However, the club held a virtual meeting to speak about the virus’ effects on the climate and to discuss their plans for the end of the year. Their most recent gathering was to communicate information about an online Climate Summit, hosted by the Ethical Culture Fieldston School. Some club members attended this event, which was originally supposed to occur in person, through Zoom on Saturday, May 16th, Wang said.
Nina Gaither (11) attended the online summit and enjoyed the quality of the workshops. Although virtual, the speakers were engaging and interesting, she said. Gaither was pleasantly surprised by the organization of the event, but there were definitely some downsides to the virtual format, she said.
“It always helps to meet people and get to know them a bit more, especially to reach out to them in the future,” Gaither said. “I just don’t think that online platforms have the same amount of communication between audience members.” It doesn’t allow for the same types of connections to be made, she said.
Still, Gaither acknowledged the accessibility of an online workshop. “There was a group there from Colorado. I don’t think those people would have come to Fieldston if they have to travel.”
The school’s sports magazine, For The Win, has been able to successfully publish four issues during their time in quarantine. Although the leaders were originally hoping to print six more issues, everyone is happy with the result, Editor-in-Chief Robbie Werdiger (12) said. The online format is undoubtedly more difficult and time consuming, he said. The creative design team originally had access to school computers with the needed programs, which is no longer the case. Now, only one of the club’s members is able to complete all that is needed to produce the magazine.

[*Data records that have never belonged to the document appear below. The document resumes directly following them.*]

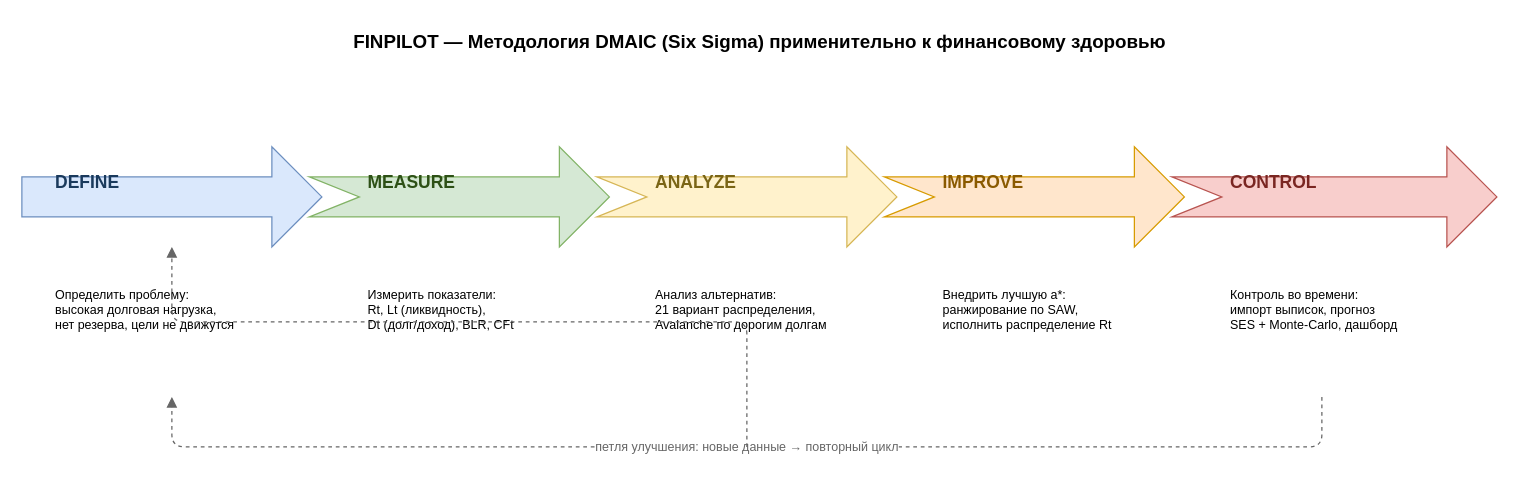
This is docs/diagrams/20_dmaic.drawio from vevdokimovm/personal-finance-dss, a draw.io file, before an edit. Source tidied: cells renumbered, new cells numbered last; positions are measured from the earlier drawing's top-left corner, leaving out a move shared by most shapes. Both pictures are drawn from the tidied source at 125%, with x=0, y=0 at pixel (21, 21).
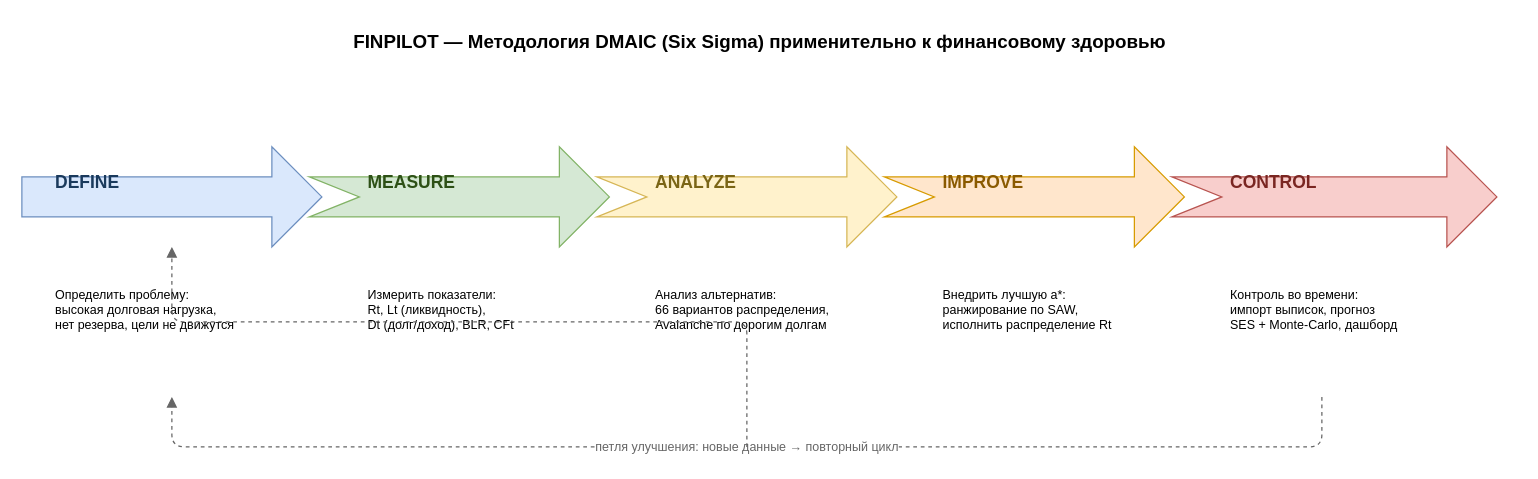
The same diagram, later.

The edit, as a diff of the source:
```diff
@@
-    <mxCell id="11" value="Анализ альтернатив:&#10;21 вариант распределения,&#10;Avalanche по дорогим долгам" style="text;html=1;align=left;verticalAlign=middle;fontSize=10;fillColor=none;strokeColor=none;" parent="1" vertex="1">
+    <mxCell id="11" value="Анализ альтернатив:&#10;66 вариантов распределения,&#10;Avalanche по дорогим долгам" style="text;html=1;align=left;verticalAlign=middle;fontSize=10;fillColor=none;strokeColor=none;" parent="1" vertex="1">
       <mxGeometry x="505" y="200" width="220" height="60" as="geometry" />
     </mxCell>
```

“Our club members are writing about topics that they wouldn’t have necessarily addressed before,” Werdiger said. Because many sports seasons are cancelled, the club has branched out to discuss other areas of sports such as their favorite players and various predictions for the upcoming seasons.
While the club usually publishes their copies and lets passersby pick up a copy, this is obviously no longer a possibility, Werdiger said. “Sending out the publications in a school-wide email has definitely made a big difference.” Werdiger has been checking to see who opens the file with each issue, and is therefore able to track how many and which people are interested in their work, an ability he has never had before.
Understandably, the current period of isolation has postponed many of the school’s extracurricular plans. However, many student leaders have been pleasantly surprised by the positive outcomes of their online initiatives.
While Weber wouldn’t consider switching CAC to an online format in the future, he is amazed by the hard work he has seen from his peers in recent weeks. “It has really allowed us to see the true colors of some of our members,” he said. “Some of the coordinators have really stepped up during this time, just doing their best to make Relay as great as it can be. That has been just incredible to watch— how some people have taken their responsibilities and kicked into overdrive.”
Similarly, Robbins has been really encouraged by the sheer willingness of club members to participate, even with these new restrictions, she said. “It’s really nice to see that the kids that want to be a part of it and can be a part of it still have the opportunity. With what we can do, this is the best solution we have— and it seems to be working.”
Members of the parliamentary debate team have been exposed to new forms of debate, and Green HM attended a conference with people they would have never otherwise met. There is an undoubtable silver lining to the situation, Weber said.